Google has over 1+ billion unique visitors per month – Twitch more than 45 million. Yes Twitch is growing and showing a substantial number of streams, but it’s still a niche player (gaming) that barely raises a flag compared to YouTube’s video machine. Maybe this is a preemptive move? Considering that YouTube has weathered a myriad of competitors and shown more staying power than previous social networks (I’m looking at you Friendster, MySpace, Bebo, etc) it would be surprising if YouTube felt threatened by Twitch - unless everyone who watches online video is about to become super e-sport fans – if that happens I apologize to the reader but I must have missed that memo.

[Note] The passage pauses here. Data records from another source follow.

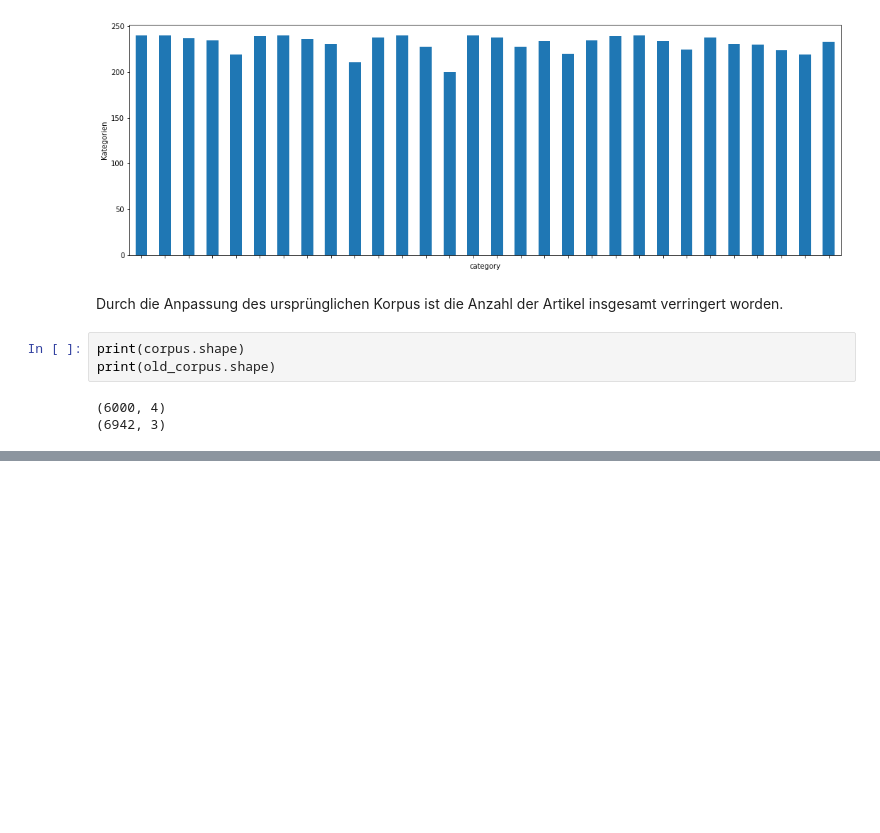
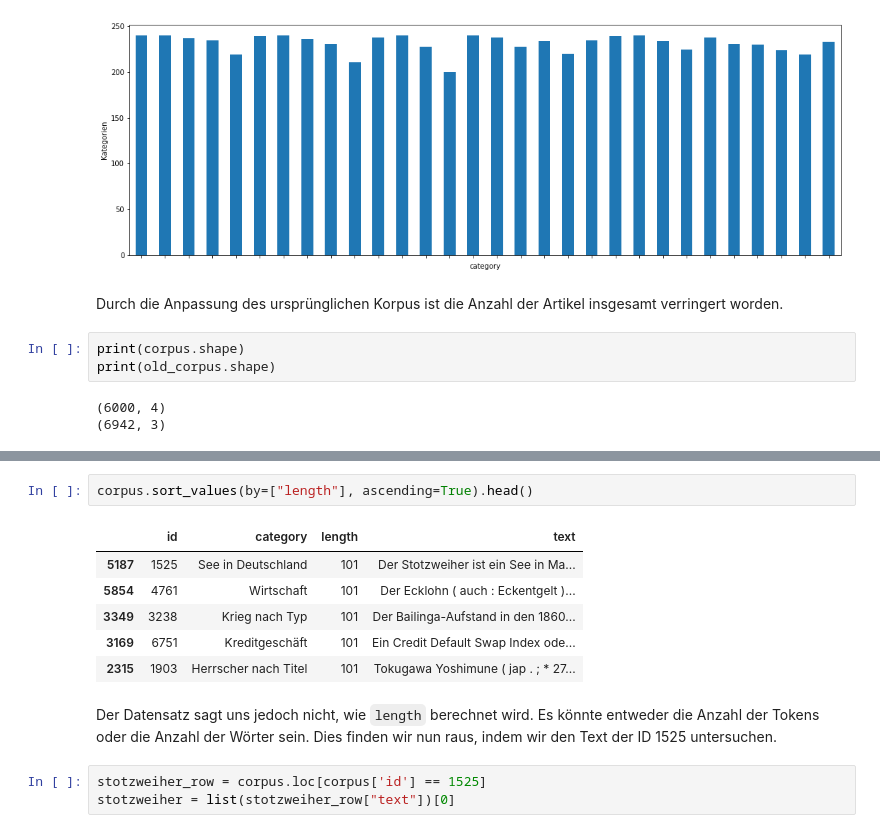
Before and after one commit to realjanpaulus/german_text_classification_nlp, a Jupyter notebook: tutorials/Kapitel 2 - Das Korpus.ipynb, the cells around one changed output, grey strips where cells are left out. Cells and saved outputs as stored; diff of their text form; blank space fills up the shorter version.

```diff
--- a/tutorials/Kapitel 2 - Das Korpus.ipynb
+++ b/tutorials/Kapitel 2 - Das Korpus.ipynb
@@ -100,0 +140,14 @@ kein imbalanced dataset (kapitel 5)
+# %%
+corpus.sort_values(by=["length"], ascending=True).head()
+# %% [output]
+|  | id | category | length | text |
+| 5187 | 1525 | See in Deutschland | 101 | Der Stotzweiher ist ein See in Ma... |
+| 5854 | 4761 | Wirtschaft | 101 | Der Ecklohn ( auch : Eckentgelt )... |
+| 3349 | 3238 | Krieg nach Typ | 101 | Der Bailinga-Aufstand in den 1860... |
+| 3169 | 6751 | Kreditgeschäft | 101 | Ein Credit Default Swap Index ode... |
+| 2315 | 1903 | Herrscher nach Titel | 101 | Tokugawa Yoshimune ( jap . ; * 27... |
+# %% [markdown]
+Der Datensatz sagt uns jedoch nicht, wie `length` berechnet wird. Es könnte entweder die Anzahl der Tokens oder die Anzahl der Wörter sein. Dies finden wir nun raus, indem wir den Text der ID 1525 untersuchen.
+# %%
+stotzweiher_row = corpus.loc[corpus['id'] == 1525]
+stotzweiher = list(stotzweiher_row["text"])[0]
```
Also changed, not shown: parts of 19 cells of this notebook, 6 other files.
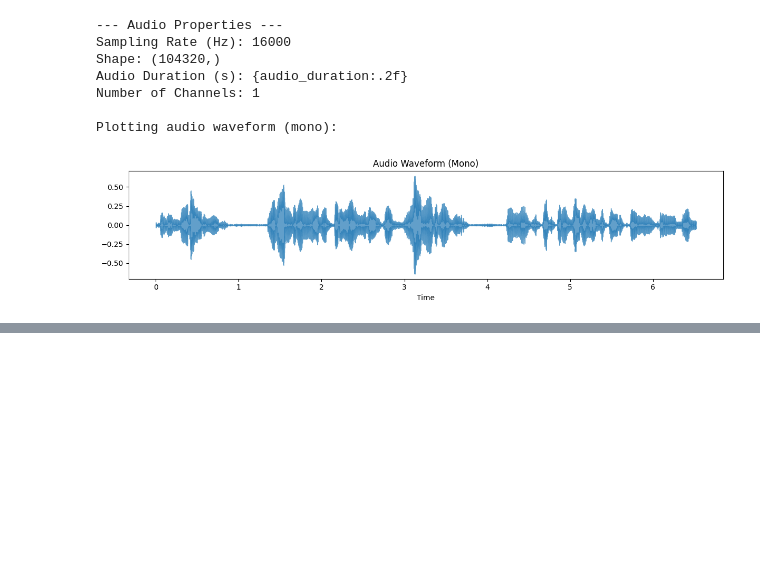
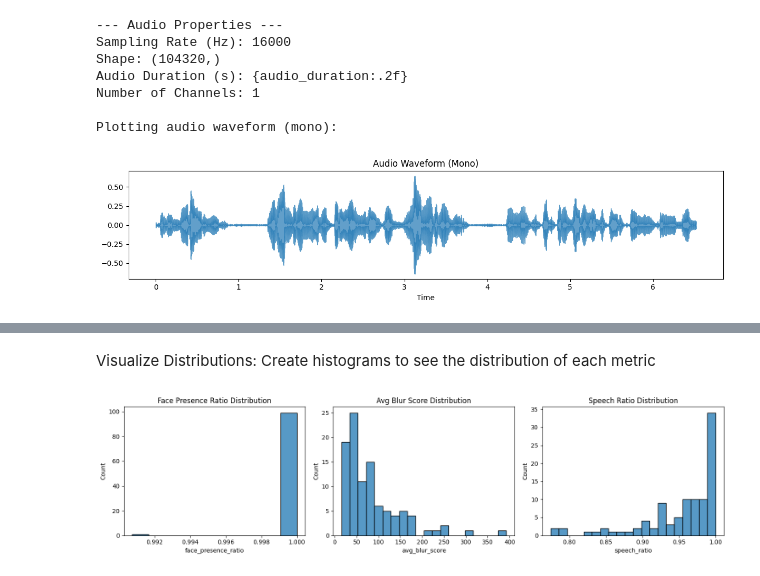
Before and after one commit to hishamzargar/ml-audiovisual-datapipe, a Jupyter notebook: notebooks/01_initial_data_exploration.ipynb, the cells around one changed output, grey strips where cells are left out. Cells and saved outputs as stored; diff of their text form; code cells hidden in the pictures; blank space fills up the shorter version.

```diff
--- a/notebooks/01_initial_data_exploration.ipynb
+++ b/notebooks/01_initial_data_exploration.ipynb
@@ -124,0 +132,8 @@ Plotting audio waveform (mono):
+# %%
+project_root = pathlib.Path.cwd().parent # Or adjust as needed
+quality_scores_path = project_root / "data" / "processed" / "quality_scores.csv"
+quality_df = pd.read_csv(quality_scores_path)
+
+print("Loaded quality scores:")
+print(quality_df.info())
+print(quality_df.describe())
@@ -124,0 +158,21 @@ Plotting audio waveform (mono):
+# %% [markdown]
+Visualize Distributions: Create histograms to see the distribution of each metric
+# %%
+plt.figure(figsize=(15,4))
+
+plt.subplot(1, 3, 1)
+sns.histplot(quality_df['face_presence_ratio'], bins=10)
+plt.title('Face Presence Ratio Distribution')
+
+plt.subplot(1, 3, 2)
+sns.histplot(quality_df['avg_blur_score'], bins=20)
+plt.title('Avg Blur Score Distribution')
+
+plt.subplot(1, 3, 3)
+sns.histplot(quality_df['speech_ratio'], bins=20)
+plt.title('Speech Ratio Distribution')
+
+plt.tight_layout()
+plt.show()
+# %% [output]
+[figure, added]
```
Also changed, not shown: parts of 4 cells of this notebook, 4 other files.
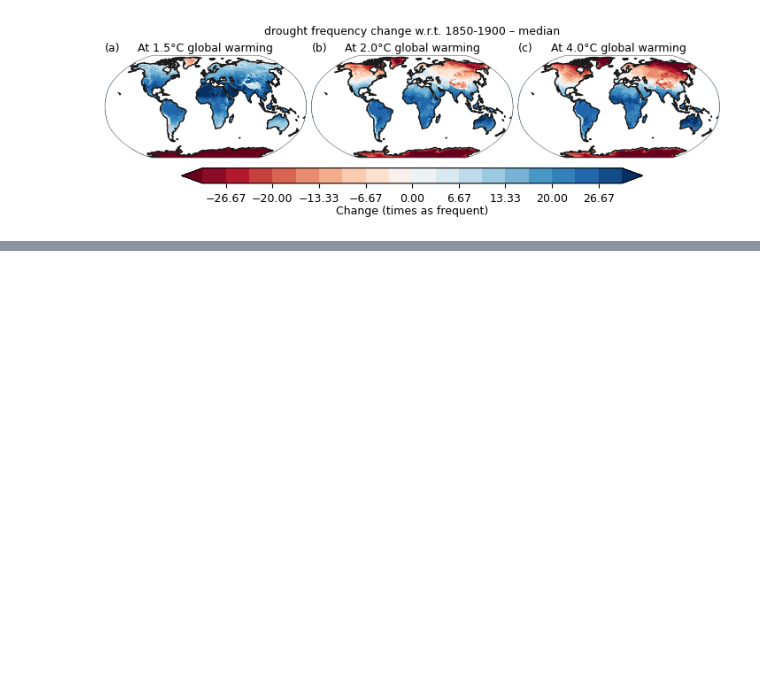
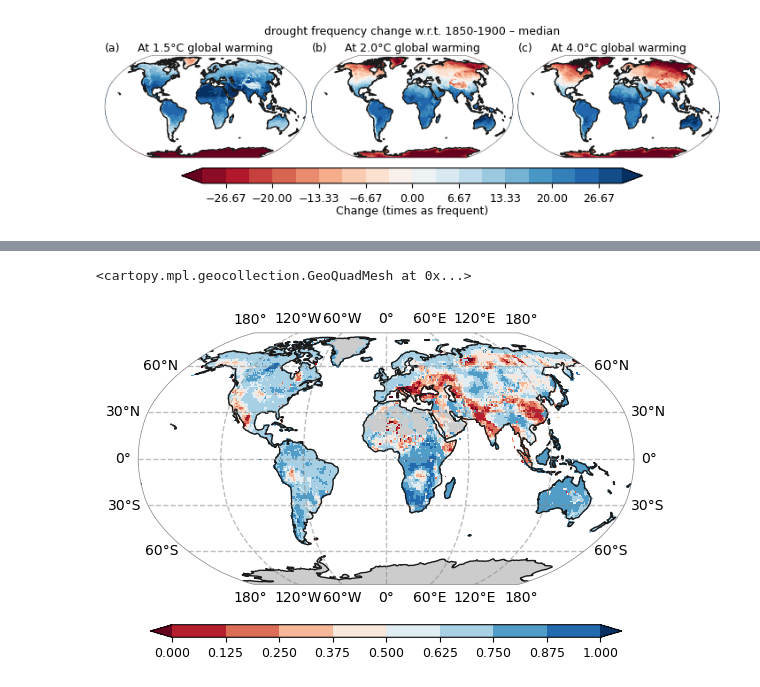
Before and after one commit to GISWLH/plot-function, a Jupyter notebook: code/plotbook.ipynb, the cells around one changed output, grey strips where cells are left out. Cells and saved outputs as stored; diff of their text form; code cells hidden in the pictures; blank space fills up the shorter version.

```diff
--- a/code/plotbook.ipynb
+++ b/code/plotbook.ipynb
@@ -81,0 +208,18 @@ plot.at_warming_level_one(at_warming_c=at_warming_c, unit="Change (times as freq
+# %%
+import xarray as xr
+file_name='D:/Acdemic/TWSA_sen/data_v1/r2.tif'
+ds=xr.open_dataset(file_name)
+data = ds['band_data'][0]
+# %%
+from utils import plot
+import matplotlib.pyplot as plt
+import cartopy.crs as ccrs
+import numpy as np
+fig = plt.figure()
+proj = ccrs.Robinson() #ccrs.Robinson()ccrs.Mollweide()Mollweide()
+ax = fig.add_subplot(111, projection=proj)
+levels = np.linspace(0, 1, num=9)
+plot.one_map_global_line(data, ax, levels=levels, cmap="RdBu",  mask_ocean=False, add_coastlines=True, add_land=True,  colorbar=True, plotfunc="pcolormesh")
+# %% [output]
+<cartopy.mpl.geocollection.GeoQuadMesh at 0x...>
+[figure, added]
```
Also changed, not shown: parts of 29 cells of this notebook, 33 other files.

Twitch does bring a good live streaming platform, but YouTube is well positioned in the live arena as well; although live video is likely one of the key elements YouTube has identified with Twitch. What if this is about social and the team behind Twitch who brought together a passionate user base around gaming? I know crazy, right? Google having issues with social!? But consider that Google’s Orkut never gained much traction outside select countries (e.g. Brazil) and Google+ hasn’t dethroned Facebook – YouTube users even protested when Google integrated Google+ accounts into the video service. Not to mention Google’s Hangouts didn’t stop Facebook from acquiring WhatsApp for $19 billion.
Twitch might be the seed or nexus for a change in how YouTube approaches social, which could engender a range of community driven video services/channels. All of these could fall under the YouTube umbrella, but each could have their own social groupings – without being forced to link into an all-purpose social account like Google+. To the ardent core users these portals will look and feel very much like an independent community but to the casual observer, peering in through the YouTube portal, they could look like virtual interactive channels.
Yes, Google offers channels and content categorization by genre but it still feels very one-to-one, where users are encouraged to subscribe to a particular contributor. In the end the user might have an eclectic mélange of videos but this doesn’t take online video watching to a new level. I’m not suggesting YouTube needs to alter its exceptionally successful recipe, but rather accentuate it by giving its most passionate users a place to call their own – while offering them a massive user base to help drive viewership.
So long as YouTube doesn’t dissolve Twitch into the massive YouTube fold, I see promise for what the combined minds of Twitch and YouTube could bring to the market. They probably won’t use the “YouTwitch” name as some have humorously penned the potential merged entity, but that’s probably a good thing – for similar reasons why Apple doesn’t like people calling the iPod touch, the iTouch.